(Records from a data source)
+ + +

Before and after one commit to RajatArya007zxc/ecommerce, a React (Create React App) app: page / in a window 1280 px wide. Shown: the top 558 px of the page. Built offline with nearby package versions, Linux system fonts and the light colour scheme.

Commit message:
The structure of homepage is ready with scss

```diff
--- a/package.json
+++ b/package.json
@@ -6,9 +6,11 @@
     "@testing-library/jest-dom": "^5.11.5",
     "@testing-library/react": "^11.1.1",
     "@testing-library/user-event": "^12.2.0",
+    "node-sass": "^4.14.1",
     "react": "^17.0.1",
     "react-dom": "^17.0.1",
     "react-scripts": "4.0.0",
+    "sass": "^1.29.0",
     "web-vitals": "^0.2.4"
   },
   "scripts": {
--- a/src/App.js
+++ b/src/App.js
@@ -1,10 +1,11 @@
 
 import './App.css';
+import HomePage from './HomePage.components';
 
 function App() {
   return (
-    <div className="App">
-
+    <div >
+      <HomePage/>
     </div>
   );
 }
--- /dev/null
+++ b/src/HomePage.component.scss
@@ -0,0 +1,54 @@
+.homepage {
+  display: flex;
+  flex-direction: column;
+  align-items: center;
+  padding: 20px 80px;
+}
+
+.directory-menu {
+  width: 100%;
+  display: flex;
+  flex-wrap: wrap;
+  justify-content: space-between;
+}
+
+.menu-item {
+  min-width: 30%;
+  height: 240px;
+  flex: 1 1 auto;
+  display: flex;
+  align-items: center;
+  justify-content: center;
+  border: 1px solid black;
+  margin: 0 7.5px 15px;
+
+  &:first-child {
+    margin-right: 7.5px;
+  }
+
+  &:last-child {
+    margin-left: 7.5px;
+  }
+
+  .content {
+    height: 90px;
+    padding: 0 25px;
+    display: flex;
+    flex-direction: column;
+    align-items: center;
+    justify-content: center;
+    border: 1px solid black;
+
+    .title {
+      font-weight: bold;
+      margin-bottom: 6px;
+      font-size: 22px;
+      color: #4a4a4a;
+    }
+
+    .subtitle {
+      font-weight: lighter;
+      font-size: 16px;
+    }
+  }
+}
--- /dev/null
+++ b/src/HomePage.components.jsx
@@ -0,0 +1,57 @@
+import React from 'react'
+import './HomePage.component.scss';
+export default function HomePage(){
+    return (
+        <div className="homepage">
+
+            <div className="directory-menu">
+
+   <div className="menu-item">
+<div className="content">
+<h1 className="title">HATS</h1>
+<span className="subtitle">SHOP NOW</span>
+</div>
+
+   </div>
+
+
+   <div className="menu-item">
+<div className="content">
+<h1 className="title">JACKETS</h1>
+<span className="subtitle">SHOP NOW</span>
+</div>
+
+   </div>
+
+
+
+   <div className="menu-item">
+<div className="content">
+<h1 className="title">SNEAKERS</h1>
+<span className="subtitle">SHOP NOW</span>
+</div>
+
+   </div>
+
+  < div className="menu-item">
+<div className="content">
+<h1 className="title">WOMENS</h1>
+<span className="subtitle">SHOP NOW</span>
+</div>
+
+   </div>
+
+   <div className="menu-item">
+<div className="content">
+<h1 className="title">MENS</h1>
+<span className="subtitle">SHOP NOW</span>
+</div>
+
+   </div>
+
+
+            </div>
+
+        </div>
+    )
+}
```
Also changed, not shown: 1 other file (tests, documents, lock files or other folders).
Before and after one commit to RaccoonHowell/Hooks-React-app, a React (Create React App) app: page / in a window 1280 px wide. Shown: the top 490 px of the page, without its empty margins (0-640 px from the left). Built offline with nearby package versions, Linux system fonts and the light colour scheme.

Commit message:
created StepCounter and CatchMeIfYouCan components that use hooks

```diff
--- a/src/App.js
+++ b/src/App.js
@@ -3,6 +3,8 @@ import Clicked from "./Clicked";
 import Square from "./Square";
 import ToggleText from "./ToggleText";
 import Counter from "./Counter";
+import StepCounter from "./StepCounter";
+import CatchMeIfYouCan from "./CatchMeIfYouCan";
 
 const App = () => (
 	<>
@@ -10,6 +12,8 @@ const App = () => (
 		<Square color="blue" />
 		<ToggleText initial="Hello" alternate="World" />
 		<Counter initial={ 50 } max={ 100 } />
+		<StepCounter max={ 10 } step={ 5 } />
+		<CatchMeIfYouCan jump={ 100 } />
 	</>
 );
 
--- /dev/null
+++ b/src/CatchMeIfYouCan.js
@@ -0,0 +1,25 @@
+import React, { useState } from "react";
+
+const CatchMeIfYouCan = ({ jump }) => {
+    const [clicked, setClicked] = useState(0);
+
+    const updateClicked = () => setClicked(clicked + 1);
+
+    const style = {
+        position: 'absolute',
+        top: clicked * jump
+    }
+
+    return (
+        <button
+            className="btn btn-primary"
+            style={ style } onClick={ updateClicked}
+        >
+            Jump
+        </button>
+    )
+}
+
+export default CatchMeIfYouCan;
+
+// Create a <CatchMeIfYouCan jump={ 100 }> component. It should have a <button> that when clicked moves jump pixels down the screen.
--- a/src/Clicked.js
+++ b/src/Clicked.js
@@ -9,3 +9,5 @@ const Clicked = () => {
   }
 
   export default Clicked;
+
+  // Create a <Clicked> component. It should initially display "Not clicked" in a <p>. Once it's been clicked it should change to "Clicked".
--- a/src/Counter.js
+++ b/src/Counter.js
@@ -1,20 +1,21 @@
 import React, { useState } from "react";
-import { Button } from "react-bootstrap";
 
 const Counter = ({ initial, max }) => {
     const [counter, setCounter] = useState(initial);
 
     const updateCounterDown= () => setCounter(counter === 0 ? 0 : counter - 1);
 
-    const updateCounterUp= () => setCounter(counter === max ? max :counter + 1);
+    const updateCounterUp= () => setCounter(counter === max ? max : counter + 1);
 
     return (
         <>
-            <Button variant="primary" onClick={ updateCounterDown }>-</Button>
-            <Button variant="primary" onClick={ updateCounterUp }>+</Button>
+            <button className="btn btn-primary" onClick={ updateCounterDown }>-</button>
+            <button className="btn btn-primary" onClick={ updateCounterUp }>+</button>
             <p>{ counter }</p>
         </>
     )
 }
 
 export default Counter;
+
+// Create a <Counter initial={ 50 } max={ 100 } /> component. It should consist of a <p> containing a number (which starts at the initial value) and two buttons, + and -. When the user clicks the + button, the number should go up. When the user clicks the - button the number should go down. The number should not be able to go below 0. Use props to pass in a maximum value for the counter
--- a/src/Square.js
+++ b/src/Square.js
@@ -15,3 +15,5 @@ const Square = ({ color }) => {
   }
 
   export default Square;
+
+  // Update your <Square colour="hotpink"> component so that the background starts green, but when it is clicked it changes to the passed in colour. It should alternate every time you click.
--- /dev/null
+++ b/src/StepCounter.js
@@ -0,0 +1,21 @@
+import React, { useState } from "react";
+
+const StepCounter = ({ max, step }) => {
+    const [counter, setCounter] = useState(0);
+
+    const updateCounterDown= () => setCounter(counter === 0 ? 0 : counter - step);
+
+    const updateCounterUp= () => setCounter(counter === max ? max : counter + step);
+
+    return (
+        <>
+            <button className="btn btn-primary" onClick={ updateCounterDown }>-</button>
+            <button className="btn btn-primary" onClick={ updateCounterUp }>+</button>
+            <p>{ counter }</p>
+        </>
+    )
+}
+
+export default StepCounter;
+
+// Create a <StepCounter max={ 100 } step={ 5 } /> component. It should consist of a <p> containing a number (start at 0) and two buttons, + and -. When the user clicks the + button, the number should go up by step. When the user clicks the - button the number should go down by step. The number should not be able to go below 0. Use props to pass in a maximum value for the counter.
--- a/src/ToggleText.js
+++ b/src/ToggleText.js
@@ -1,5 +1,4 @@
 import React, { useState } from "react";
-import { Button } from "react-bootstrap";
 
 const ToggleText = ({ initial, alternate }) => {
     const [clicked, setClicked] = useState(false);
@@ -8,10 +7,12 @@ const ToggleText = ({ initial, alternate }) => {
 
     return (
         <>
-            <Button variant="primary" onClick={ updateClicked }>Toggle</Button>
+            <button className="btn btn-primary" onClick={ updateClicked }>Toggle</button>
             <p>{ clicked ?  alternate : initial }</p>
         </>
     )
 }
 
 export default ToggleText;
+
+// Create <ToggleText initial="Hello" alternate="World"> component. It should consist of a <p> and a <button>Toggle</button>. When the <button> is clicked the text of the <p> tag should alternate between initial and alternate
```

+ + +

▶ **To do**
Using the records, find the number of lines in which the string "center" occurs. Reply with that number alone.

▶ **Answer**
5